We were looking at the role played by mixed-race households in shaping segregation outcomes at the neighborhood scale. Mark, Richard, and Steven have an ongoing project that looks at these issues in every way imaginable using individual level census data. For this paper though, we wanted to project impacts into the future, specifically a future in which we suspect the prevalence of mixed-race households will have increased substantially. This poses two problems: 1) we don't have the data since the changes haven't taken place yet, and 2) we don't know what role mixed-race households are likely to play in neighborhood change. This is where microsimulation comes in.
Generating a simulated population and grouping it into households across a wide range of population and mixing distributions is relatively straightforward. Rather than assuming a specific value for the rate of mixed-race household formation, I ran thousands of simulations using every conceivable parameter value to generate a sense of the solution space for our model. This is one of the real advantages of microsimulation--it allows us to generate a point estimate (the simulation mean) and also a sense of how the model behaves under extreme cases.
The second problem is a matter of understanding the ways that mixed-race households perceive, and are in turn, perceived by their neighbors. There is an important line of research on neighborhood segregation initiated by Thomas Schelling that examines the capacity of a preference for not being a racial minority in your immediate neighborhood to lead to segregation in the aggregate. But what happens in mixed-race households? Are individuals within such households separated out into their distinct racial categories or are they treated differently by different populations? Furthermore, how are the preferences of mixed-race households different from single-race households? Do they seek diversity in their surroundings? Do they identify with the minority population? With the majority population?
The animated .gif above shows snapshots of a single simulation run as the households sort themselves based on preferences. In this simulation run, mixed-race (blue) households seek diversity in their local neighborhoods and thus end up filling a sort of buffer role between the single-race households.

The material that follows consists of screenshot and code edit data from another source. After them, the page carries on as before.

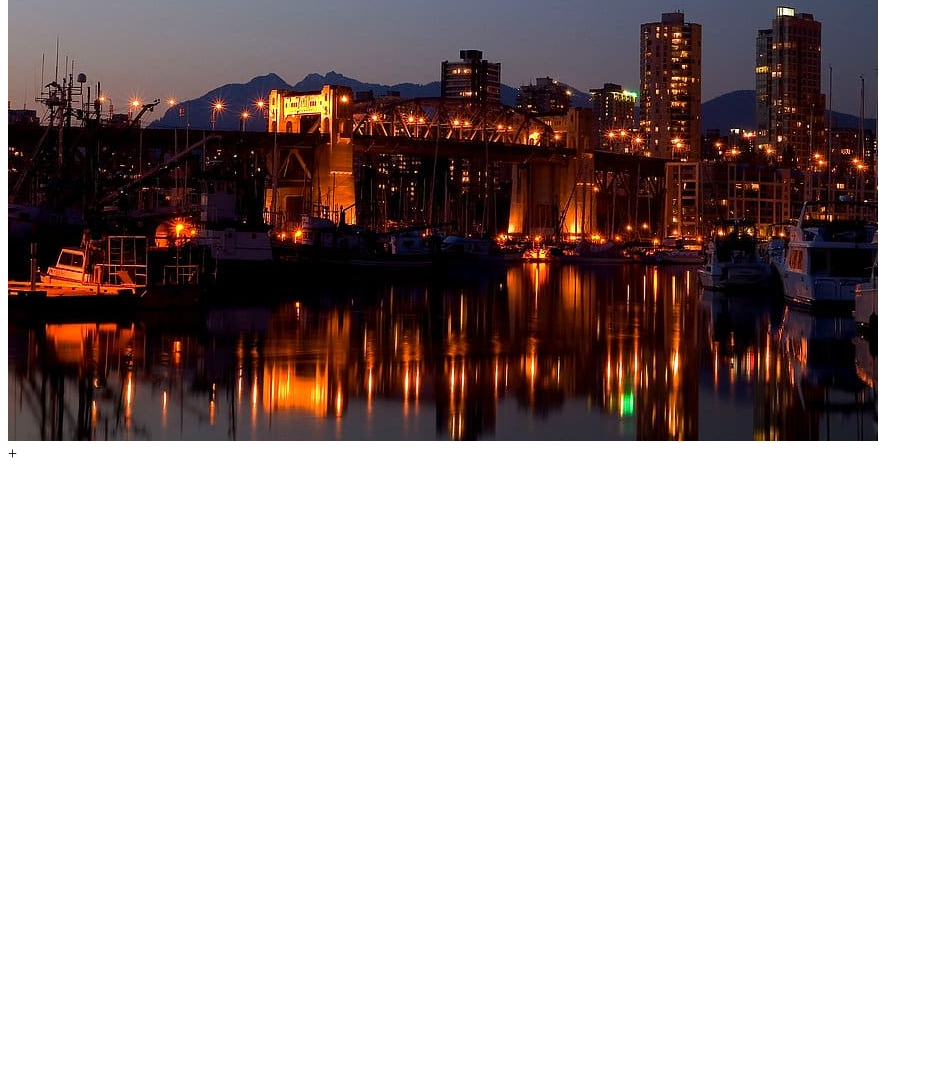
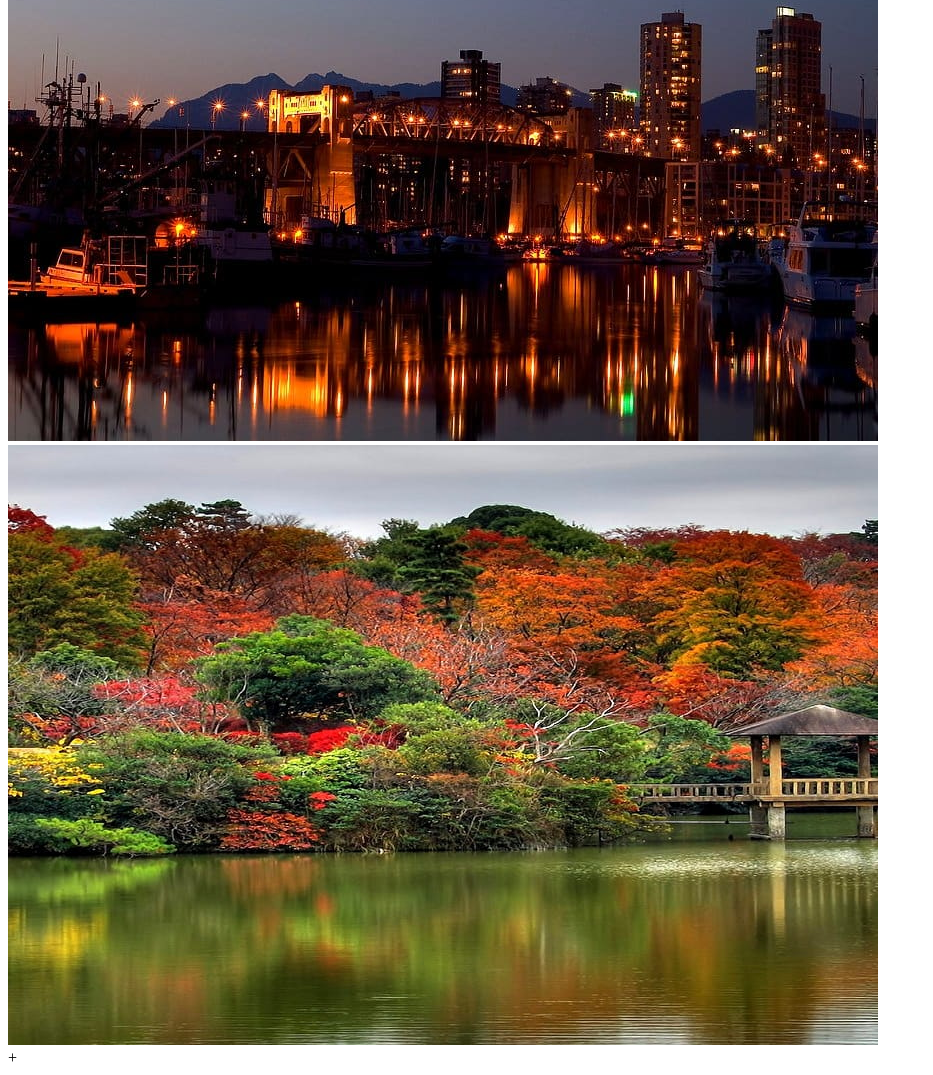
Before and after one commit to Yormad/30.05.23-1, a plain HTML site: page gallery.html in a window 1280 px wide. Shown: the part 1432-2507 px from the top of the page, without its empty margins (0-933 px from the left). Before the commit the page ends 1903 px from the top, so only its background shows below. Drawn offline with Linux system fonts and the light colour scheme.

Commit message:
added photo

```diff
--- a/gallery.html
+++ b/gallery.html
@@ -19,6 +19,7 @@
         <img src="./img/dlya-podvijnih-monitoriv-priroda-vidobrazhennya-sini-shpalery.jpg" alt="1">
         <img src="./img/gori-zasnizheni-priroda-vidobrazhennya-shpalery.jpg" alt="Photo 2">
         <img src="./img/mist-misto-miskij-pejzazh-vidobrazhennya-shpalery.jpg" alt="Photo 3">
+        <img src="./img/priroda-vidobrazhennya-dlya-podvijnih-monitoriv-osin-shpalery.jpg" alt="Photo 4">
     </main>
     <footer>
         +
```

The larger findings of the paper indicate that an increased presence of mixed-race households is likely to drive down global measures of segregation while leaving the experience of single-race households essentially unchanged. This is a disturbing outcome since it suggests that we may see gains (in terms of reduced segregation) that do not result in any increased level of contact or association for households of different races.